[Provided information]

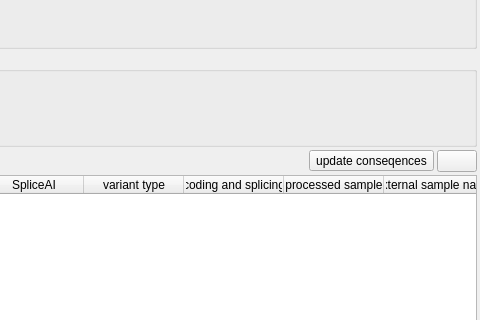
Qt form src/GSvar/SmallVariantSearchWidget.ui (imgag/ngs-bits) before a commit; both pictures show x 720 to 1200 and y 182 to 502 of the 1200 by 800 pixel window.
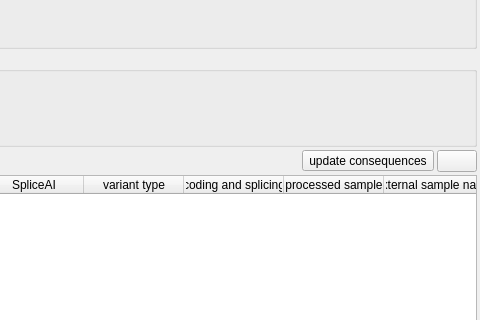
The same form after that commit. Icons and pictures are not drawn.

Commit message: variant search: fixed crash when updating variant consequences and VariantHgvsAnnotator throws an exception

Patch:
```diff
--- a/src/GSvar/SmallVariantSearchWidget.ui
+++ b/src/GSvar/SmallVariantSearchWidget.ui
@@ -577,7 +577,7 @@
         <string>&lt;html&gt;&lt;head/&gt;&lt;body&gt;&lt;p&gt;Variant consequence annotations shown after search are stored in NGSD.&lt;br/&gt;Variant consequence in NGSD are only update when the variant is imported into NGSD through a new case.&lt;/p&gt;&lt;p&gt;So they can be quite old, possibly even based on a outdated Ensembl build.&lt;br/&gt;To get up-to-date variants consequence annotations, you can re-calcualted variant consequences using this button.&lt;/p&gt;&lt;/body&gt;&lt;/html&gt;</string>
        </property>
        <property name="text">
-        <string>update conseqences</string>
+        <string>update consequences</string>
        </property>
        <property name="popupMode">
         <enum>QToolButton::ToolButtonPopupMode::InstantPopup</enum>
```
The commit also changes 4 other files.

[/Provided information]

* [Task description]:
Set down the full listing above with its wording unchanged. Leave out its images.

* [Answer to this task]:
Qt form src/GSvar/SmallVariantSearchWidget.ui (imgag/ngs-bits) before a commit; both pictures show x 720 to 1200 and y 182 to 502 of the 1200 by 800 pixel window.
The same form after that commit. Icons and pictures are not drawn.

Commit message: variant search: fixed crash when updating variant consequences and VariantHgvsAnnotator throws an exception

Patch:
```diff
--- a/src/GSvar/SmallVariantSearchWidget.ui
+++ b/src/GSvar/SmallVariantSearchWidget.ui
@@ -577,7 +577,7 @@
         <string>&lt;html&gt;&lt;head/&gt;&lt;body&gt;&lt;p&gt;Variant consequence annotations shown after search are stored in NGSD.&lt;br/&gt;Variant consequence in NGSD are only update when the variant is imported into NGSD through a new case.&lt;/p&gt;&lt;p&gt;So they can be quite old, possibly even based on a outdated Ensembl build.&lt;br/&gt;To get up-to-date variants consequence annotations, you can re-calcualted variant consequences using this button.&lt;/p&gt;&lt;/body&gt;&lt;/html&gt;</string>
        </property>
        <property name="text">
-        <string>update conseqences</string>
+        <string>update consequences</string>
        </property>
        <property name="popupMode">
         <enum>QToolButton::ToolButtonPopupMode::InstantPopup</enum>
```
The commit also changes 4 other files.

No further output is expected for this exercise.